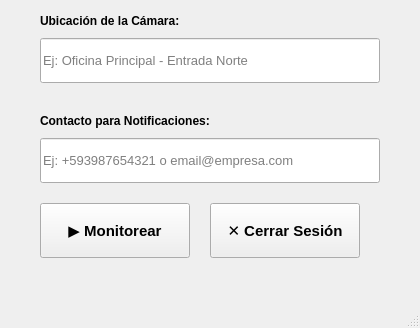
Before: the Qt Designer form Cliente/UI/monitoringWindow.ui in 5lander/weaponDetectionSystem, drawn with Qt 5; both pictures show x 0 to 420 and y 152 to 480 of the 420 by 480 pixel window.
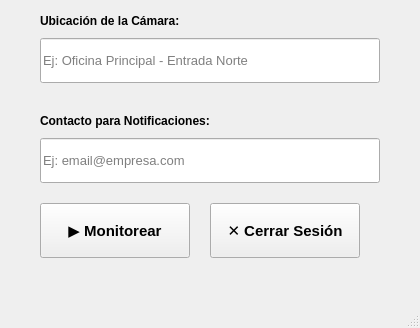
After: the same form once the commit is applied. Icons and pictures are not drawn.

The edit to the form file:
```diff
--- a/Cliente/UI/monitoringWindow.ui
+++ b/Cliente/UI/monitoringWindow.ui
@@ -143,7 +143,7 @@
      </font>
     </property>
     <property name="placeholderText">
-     <string>Ej: +593987654321 o email@empresa.com</string>
+     <string>Ej: email@empresa.com</string>
     </property>
    </widget>
    
```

━━━━━━━━━━━━━━━━

(INSTRUCTIONS FOR THE TASK):
Print the records exactly and omit all pictures.

(SOLUTION):
Before: the Qt Designer form Cliente/UI/monitoringWindow.ui in 5lander/weaponDetectionSystem, drawn with Qt 5; both pictures show x 0 to 420 and y 152 to 480 of the 420 by 480 pixel window.
After: the same form once the commit is applied. Icons and pictures are not drawn.

The edit to the form file:
```diff
--- a/Cliente/UI/monitoringWindow.ui
+++ b/Cliente/UI/monitoringWindow.ui
@@ -143,7 +143,7 @@
      </font>
     </property>
     <property name="placeholderText">
-     <string>Ej: +593987654321 o email@empresa.com</string>
+     <string>Ej: email@empresa.com</string>
     </property>
    </widget>
    
```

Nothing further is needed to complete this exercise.